f3: Source-level EEG results for the stop-signal task.(a) ERP back projection into channel space at component's centre of gravity. Inset: average topographical IC projection in channel space (rectified to show positive at FCz). (b) MS-IC ERP onset on successful and failed stop trials. Points represent participants. Four participants had no significant P3-ERP on failed stop trials (i.e., plot shows N=16). Points below the grey identity line demarcate participants whose MS-IC onset was earlier on successful compared to failed stop-signals (paired samples t-test, N=16, t(15)=3.62, P=0.003, d=0.77), which illustrates the relation of the MS-IC EEG activity to the speed of stopping. (c) Correlation between MC-IC ERP onset on successful stop trials and SSRT in N=20. Dashed line denotes least squares fit (r=0.36, P=0.06).
Mentions: To apply this logic to our data set, we identified one source-level IC for each participant that represented the fronto-central P3-ERP (event-related potential) induced by the stop signal in the SST (see Supplementary Fig. 1 for complete ERP plots). Prior research has shown that this ERP specifically indexes the motor suppression process in the SST: its onset occurs in the precise time window when motor suppression is implemented30, correlates strongly with the speed of stopping (a large sample of N=62 revealed correlations between P3 onset and SSRT in excess of r >0.618), and occurs earlier on trials on which stopping is successful1831. Furthermore, the neural generators of this fronto-central component have been shown to be independent of other neural processes that are involved in the stop-signal task, such as those that reflect the attentional detection of the stop signal19. We selected one IC per subject that reflected this ERP (see Methods section), which we denote the MS-IC. To validate our MS-IC selection, we ensured that the onset of these selected source-level MS-ICs in our current data set showed the same tight relation to the success of stopping as prior studies (Fig. 3). Indeed, in line with prior studies1831, the onset of the MS-IC P3-ERP occurred significantly earlier on successful stop trials compared with failed stop trials (paired samples t-test, N=16, t(15)=3.62, P=0.003, d=0.77, Fig. 3b), and was positively correlated with SSRT across participants (r=0.36, P=0.06, one-sided, Fig. 3c; outliers were diagnosed based on Cook's d>1, no outliers were present in the sample).

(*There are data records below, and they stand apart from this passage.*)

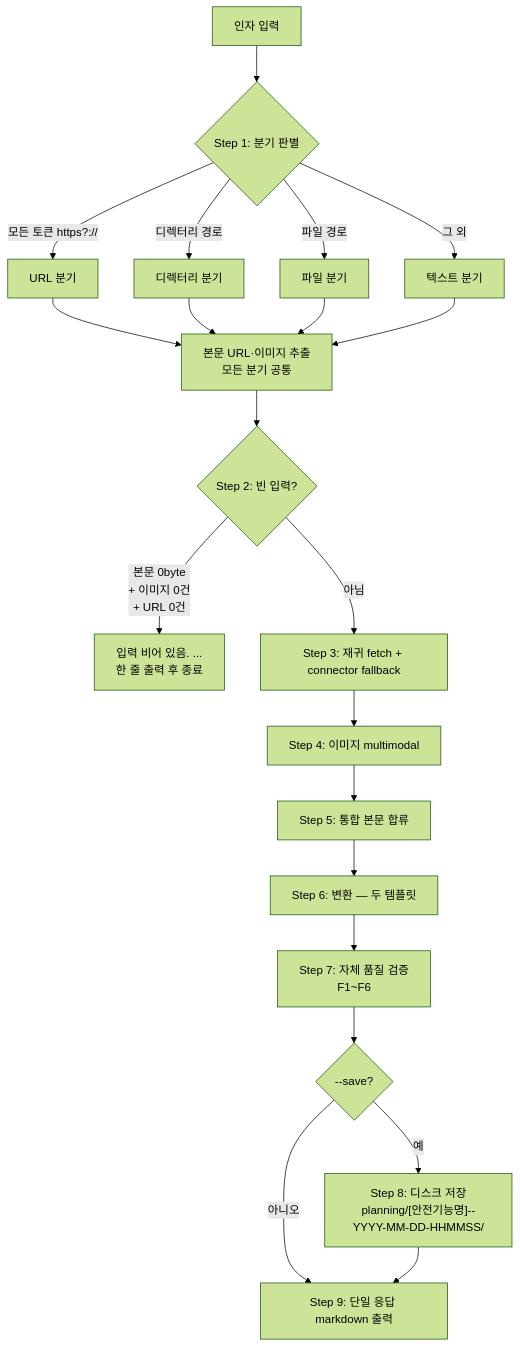
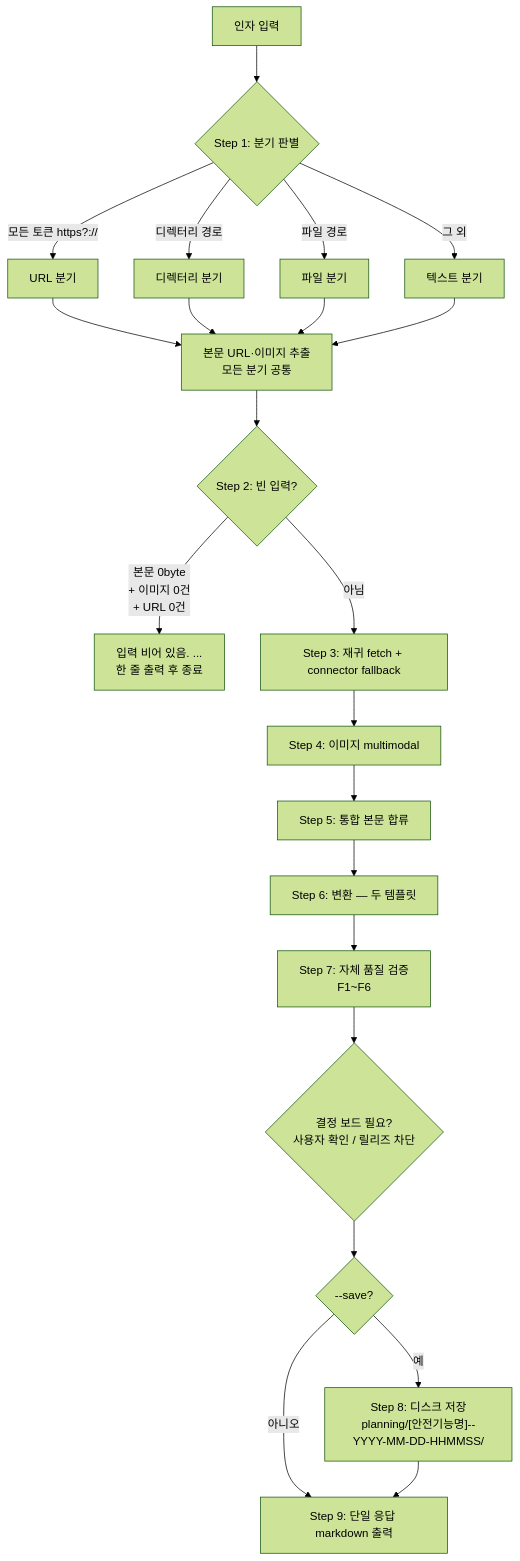
Before and after one commit to inkwonjung-colosseum/plugins: the first of 11 diagrams in planning-kit/docs/planning-format-workflow.md, drawn with Mermaid (forest theme). The commit also changed other lines of this file and 33 other files, not shown here.

````diff
--- a/planning-kit/docs/planning-format-workflow.md
+++ b/planning-kit/docs/planning-format-workflow.md
@@ -7,26 +7,27 @@
 ```mermaid
 flowchart TD
   A[인자 입력] --> B{Step 1: 분기 판별}
   B -->|모든 토큰 https?://| C[URL 분기]
   B -->|디렉터리 경로| D[디렉터리 분기]
   B -->|파일 경로| E[파일 분기]
   B -->|그 외| F[텍스트 분기]
 
   C --> G[본문 URL·이미지 추출<br/>모든 분기 공통]
   D --> G
   E --> G
   F --> G
 
   G --> H{Step 2: 빈 입력?}
   H -->|본문 0byte<br/>+ 이미지 0건<br/>+ URL 0건| H1["입력 비어 있음. ...<br/>한 줄 출력 후 종료"]
   H -->|아님| I[Step 3: 재귀 fetch + connector fallback]
 
   I --> J[Step 4: 이미지 multimodal]
   J --> K[Step 5: 통합 본문 합류]
   K --> L[Step 6: 변환 — 두 템플릿]
   L --> M[Step 7: 자체 품질 검증<br/>F1~F6]
-  M --> N{--save?}
+  M --> DB{결정 보드 필요?<br/>사용자 확인 / 릴리즈 차단}
+  DB --> N{--save?}
   N -->|예| SV["Step 8: 디스크 저장<br/>planning/[안전기능명]--YYYY-MM-DD-HHMMSS/"]
   N -->|아니오| OUT
   SV --> OUT[Step 9: 단일 응답 markdown 출력]
 ```
````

Bottom Line: Intracranially, STN activity is also increased post surprise, especially when WM is interrupted.These results suggest that surprise interrupts cognition via the same fronto-basal ganglia mechanism that interrupts action.This motivates a new neural theory of how cognition is interrupted, and how distraction arises after surprising events.

View Article: PubMed Central - PubMed

Affiliation: Department of Psychological and Brain Sciences, College of Liberal Arts and Sciences, University of Iowa, Iowa City, Iowa 52245, USA.

ABSTRACT
Surprising events markedly affect behaviour and cognition, yet the underlying mechanism is unclear. Surprise recruits a brain mechanism that globally suppresses motor activity, ostensibly via the subthalamic nucleus (STN) of the basal ganglia. Here, we tested whether this suppressive mechanism extends beyond skeletomotor suppression and also affects cognition (here, verbal working memory, WM). We recorded scalp-EEG (electrophysiology) in healthy participants and STN local field potentials in Parkinson's patients during a task in which surprise disrupted WM. For scalp-EEG, surprising events engage the same independent neural signal component that indexes action stopping in a stop-signal task. Importantly, the degree of this recruitment mediates surprise-related WM decrements. Intracranially, STN activity is also increased post surprise, especially when WM is interrupted. These results suggest that surprise interrupts cognition via the same fronto-basal ganglia mechanism that interrupts action. This motivates a new neural theory of how cognition is interrupted, and how distraction arises after surprising events.

No MeSH data available.


Related in: MedlinePlus